Van Gogh was the first artist to show up on my radar when I was a child. My mother was enamored of him, particularly his sunflowers. This image was one of the daily influences on the development of my brain.

Van Gogh was also my first famous example of mental illness. Again, thanks to my mother, I knew his story. It fascinated me and excited my sympathy as all such stories of unrest and struggle always, always have. (As a child I read with intense interest books like The Three Faces of Eve to supplement my typical kids' book fare. Is that weird?)

So I sort of loved watching that episode and seeing Vincent Van Gogh fight an alien monster that no one else could see. Of course he did. He always did. That part was no invention by the BBC.

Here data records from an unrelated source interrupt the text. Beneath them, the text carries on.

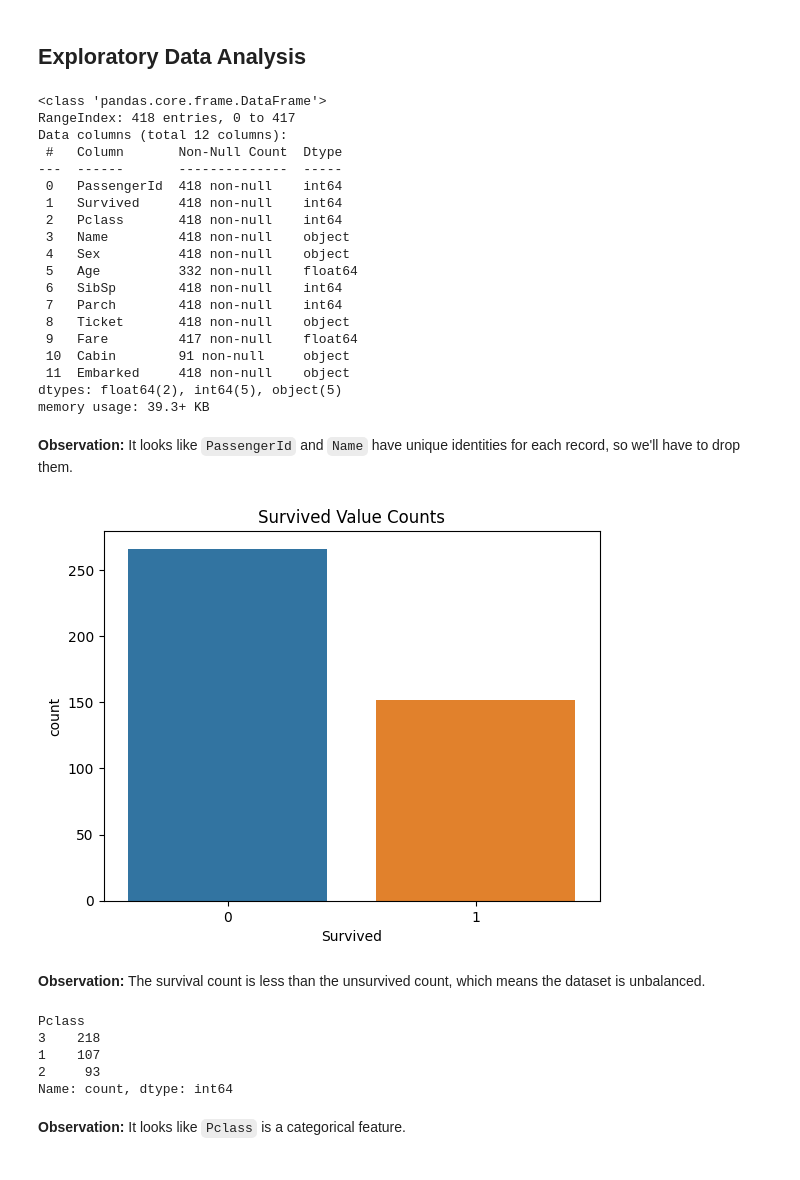
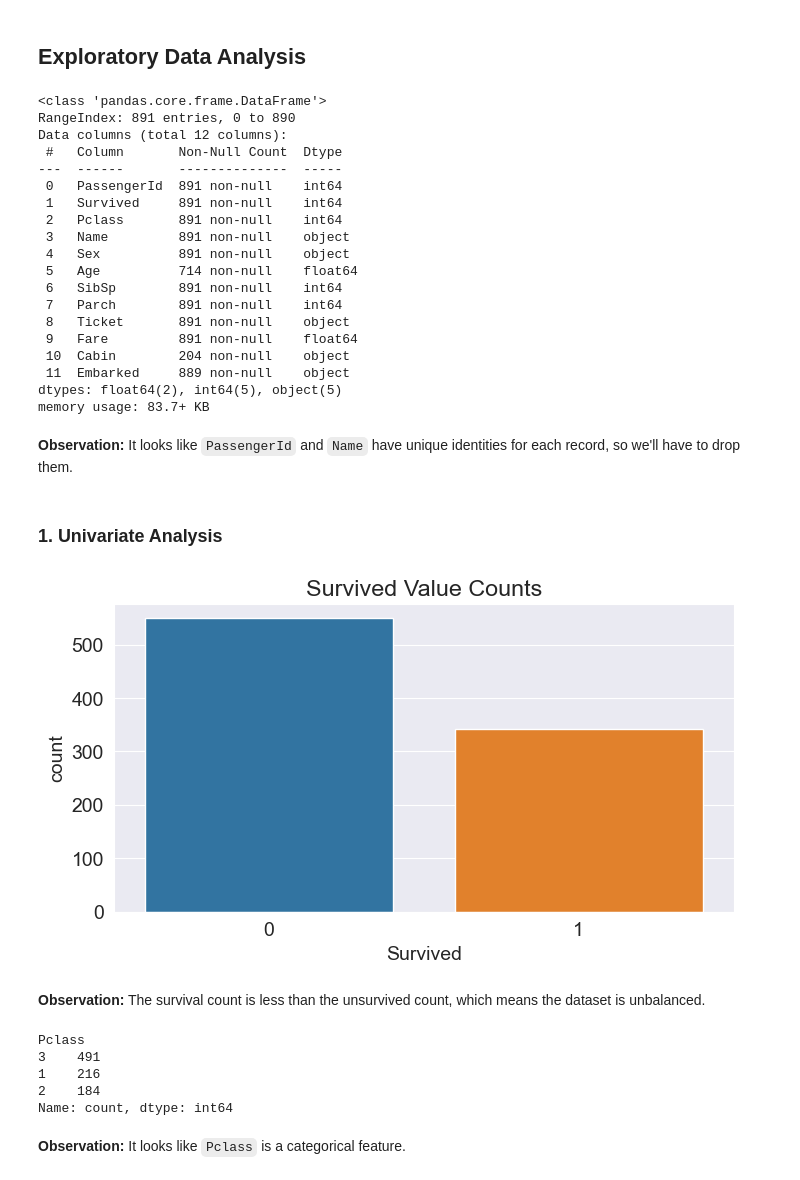
Before and after one commit to hashirbhatti/CODSOFT, a Jupyter notebook: Titanic_Survival_Prediction.ipynb, the cells around one changed output. Saved outputs shown, nothing was run; the diff lists cells and outputs as text; code cells hidden in the pictures.

Commit message:
titanic EDA completed

```diff
--- a/Titanic_Survival_Prediction.ipynb
+++ b/Titanic_Survival_Prediction.ipynb
@@ -19,7 +20,7 @@ DATA_PATH = "./data/titanic/tested.csv"
 # %%
 # Load the data as Pandas DataFrame
 
-data = pd.read_csv("./data/titanic/tested.csv")
-data.head()
+train_df = pd.read_csv("./data/titanic/train.csv")
+train_df.head()
 # %% [output]
 |  | PassengerId | Survived | Pclass | Name | Sex | Age | SibSp | Parch | Ticket | Fare | ... |
@@ -99,44 +100,51 @@ data.duplicated().sum()
 # %% [markdown]
 ## Exploratory Data Analysis
 # %%
-data.info()
+train_df.info()
 # %% [output]
 <class 'pandas.core.frame.DataFrame'>
-RangeIndex: 418 entries, 0 to 417
+RangeIndex: 891 entries, 0 to 890
 Data columns (total 12 columns):
  #   Column       Non-Null Count  Dtype
 ---  ------       --------------  -----
- 0   PassengerId  418 non-null    int64
- 1   Survived     418 non-null    int64
- 2   Pclass       418 non-null    int64
- 3   Name         418 non-null    object
- 4   Sex          418 non-null    object
- 5   Age          332 non-null    float64
- 6   SibSp        418 non-null    int64
- 7   Parch        418 non-null    int64
- 8   Ticket       418 non-null    object
- 9   Fare         417 non-null    float64
- 10  Cabin        91 non-null     object
- 11  Embarked     418 non-null    object
+ 0   PassengerId  891 non-null    int64
+ 1   Survived     891 non-null    int64
+ 2   Pclass       891 non-null    int64
+ 3   Name         891 non-null    object
+ 4   Sex          891 non-null    object
+ 5   Age          714 non-null    float64
+ 6   SibSp        891 non-null    int64
+ 7   Parch        891 non-null    int64
+ 8   Ticket       891 non-null    object
+ 9   Fare         891 non-null    float64
+ 10  Cabin        204 non-null    object
+ 11  Embarked     889 non-null    object
 dtypes: float64(2), int64(5), object(5)
-memory usage: 39.3+ KB
+memory usage: 83.7+ KB
+# %%
+sns.set_style('darkgrid')
+matplotlib.rcParams['font.size'] = 14
+matplotlib.rcParams['figure.figsize'] = (8, 4)
+matplotlib.rcParams['figure.facecolor'] = '#00000000'
 # %% [markdown]
 **Observation:** It looks like `PassengerId` and `Name` have unique identities for each record, so we'll have to drop them.
+# %% [markdown]
+### 1. Univariate Analysis
 # %%
 plt.title("Survived Value Counts")
 
-sns.countplot(data=data, x="Survived");
+sns.countplot(data=train_df, x="Survived");
 # %% [output]
-[figure, old version]
+[figure, new version]
 # %% [markdown]
 **Observation:** The survival count is less than the unsurvived count, which means the dataset is unbalanced.
 # %%
-data.Pclass.value_counts()
+train_df.Pclass.value_counts()
 # %% [output]
 Pclass
-3    218
-1    107
-2     93
+3    491
+1    216
+2    184
 Name: count, dtype: int64
 # %% [markdown]
 **Observation:** It looks like `Pclass` is a categorical feature.
```
Also changed, not shown: parts of 32 cells of this notebook, 3 other files.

What I liked best was this thought, which came at the end of the show, when the Doctor and Amy Pond take Vincent forward in time long enough to show him his own work, hung in a beautiful gallery, being seen and appreciated by an admiring public. It's cheesy, but so lovely. The Doctor engages the curator while Vincent is within earshot:
The Doctor: Between you and me, in a hundred words, where do you think Van Gogh rates in the history of art?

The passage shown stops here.